The FDA today approved Medtronic’s CoreValve transcatheter aortic valve replacement (TAVR) system for patients with severe aortic stenosis who are unable to undergo conventional open-heart surgery. The approval came several months ahead of expectations and without an FDA advisory panel meeting.
The approval was based largely on results from the Extreme Risk Study of the CoreValve U.S. Pivotal Trial. As previously reported here, the rate of death or major stroke at one year was 25.5%, which was 40.7% lower than the prespecified performance goal of 43% (p<0.0001) based on historical standards. All-cause mortality was 7.9% at 30 days and 24% at 1 year. Cardiovascular mortality was 7.9% and 17.9%. The rate of major stroke was 2.4% at 30 days and 4.1% at 1 year.

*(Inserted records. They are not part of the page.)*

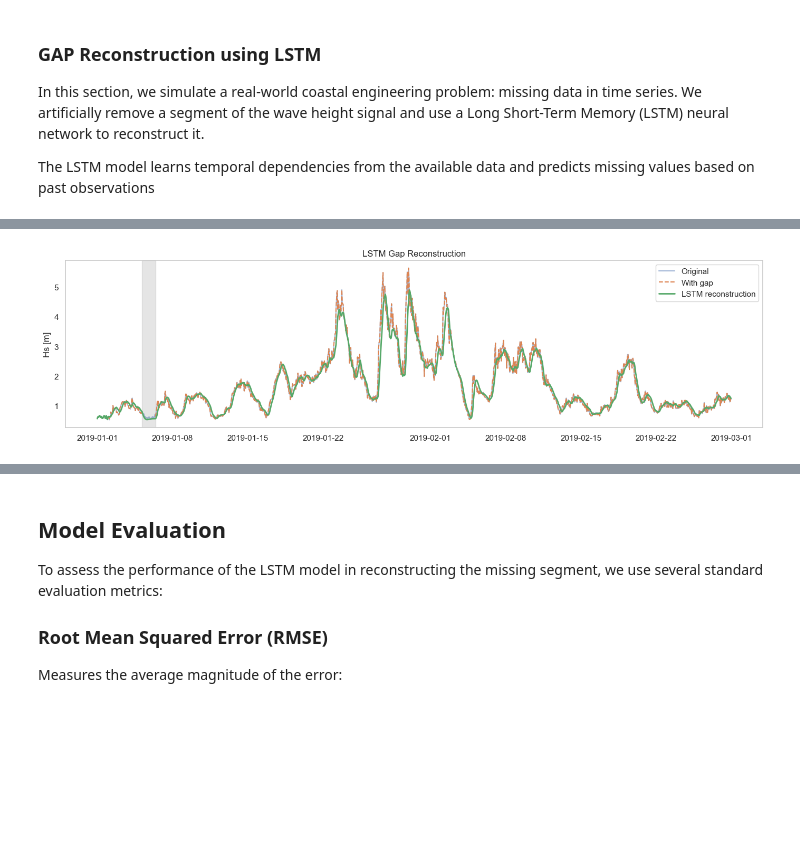
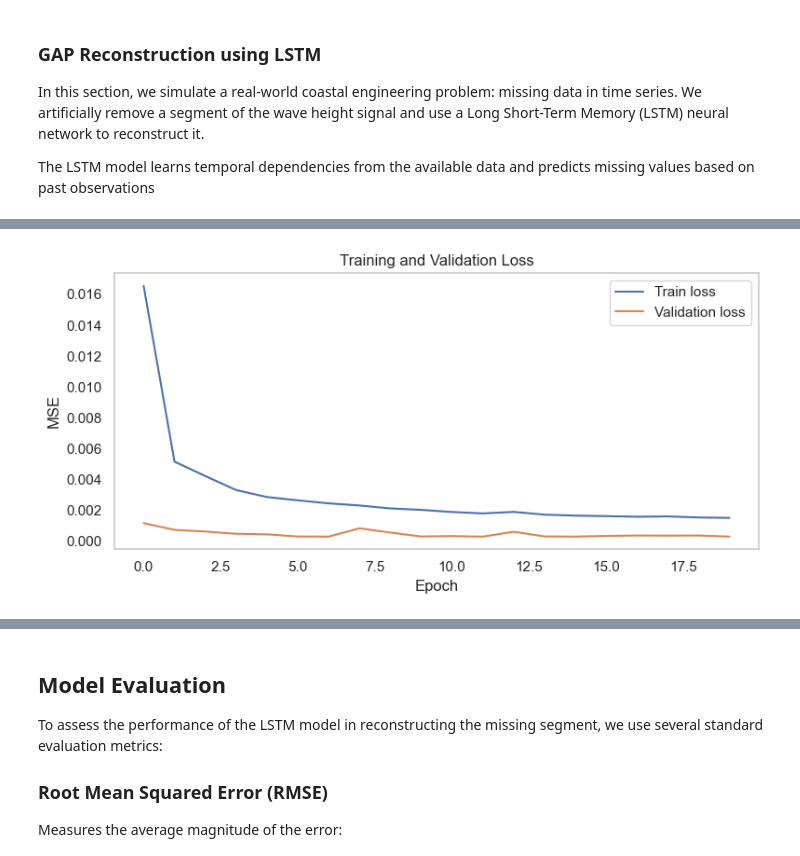
Before and after one commit to mvinesr/coastal-ml-seminar, a Jupyter notebook: notebooks/01_intro_ml_dl_coastal.ipynb, the cells around one changed output, grey strips where cells are left out. Drawn from its saved outputs; the diff is of its cells as text; code cells hidden in the pictures; blank space fills up the shorter version.

Commit message:
actualizacion_lstm

```diff
--- a/notebooks/01_intro_ml_dl_coastal.ipynb
+++ b/notebooks/01_intro_ml_dl_coastal.ipynb
@@ -309,15 +328,11 @@ In this section, we simulate a real-world coastal engineering problem: missing d
 
 The LSTM model learns temporal dependencies from the available data and predicts missing values based on past observations
 # %%
+import numpy as np
 from sklearn.preprocessing import MinMaxScaler
 
-# Normalizar datos (MUY importante para LSTM)
 scaler = MinMaxScaler()
 
-series_values = series_gap.values.reshape(-1, 1)
-
-series_scaled = scaler.fit_transform(series_values)
-
-# Convertir NaNs a 0 temporalmente (para entrenamiento)
-series_scaled[np.isnan(series_scaled)] = 0
+train_scaled = scaler.fit_transform(train_series.values.reshape(-1, 1))
+val_scaled = scaler.transform(val_series.values.reshape(-1, 1))
 # %%
@@ -384,6 +386,9 @@ Epoch 5/5
 # %%
-predictions = model.predict(X)
-
-# Volver a escala original
-predictions_rescaled = scaler.inverse_transform(predictions)
+history = model.fit(
+    X_train, y_train,
+    epochs=20,
+    batch_size=16,
+    validation_data=(X_val, y_val),
+    verbose=1
+)
 # %% [output]
@@ -391,25 +412,14 @@ predictions_rescaled = scaler.inverse_transform(predictions)
 # %%
-series_pred = series.copy()
+plt.figure(figsize=(8,4))
+plt.plot(history.history["loss"], label="Train loss")
+plt.plot(history.history["val_loss"], label="Validation loss")
 
-# Insertar predicciones (desplazadas por window)
-series_pred.iloc[window_size:] = predictions_rescaled.flatten()
-plt.figure(figsize=(14,4))
-
-plt.plot(series, label="Original", alpha=0.5)
-plt.plot(series_gap, label="With gap", linestyle="--")
-plt.plot(series_pred, label="LSTM reconstruction", linewidth=2)
-
-plt.axvspan(series.index[gap_start],
-            series.index[gap_start+gap_len],
-            alpha=0.2,
-            color='gray')
-
+plt.title("Training and Validation Loss")
+plt.xlabel("Epoch")
+plt.ylabel("MSE")
 plt.legend()
-plt.title("LSTM Gap Reconstruction")
-plt.ylabel("Hs [m]")
 plt.grid()
-
 plt.tight_layout()
 plt.show()
 # %% [output]
-[figure, old version]
+[figure, new version]
```
Also changed, not shown: parts of 14 cells of this notebook.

“The low rates of stroke and valve leakage with the CoreValve System – two of the most concerning complications of valve replacement because they increase the risk of death and have a dramatic impact on quality of life – set a new standard for transcatheter valves,” said Jeffrey J. Popma, co-principal investigator of the trial, in a press release.
Medtronic said the FDA had approved the entire CoreValve platform, including 23mm, 26mm, 29mm and 31mm sizes.
CoreValve will now compete in the US marketplace with the Edwards Sapien device. Edwards anticipates approval this year of its next generation device, the Sapien XT. Edwards and Medtronic are locked in a bitter and wide-ranging dispute over patents. Earlier this week in the latest round of the fight a federal jury awarded Edwards $394 million from Medtronic.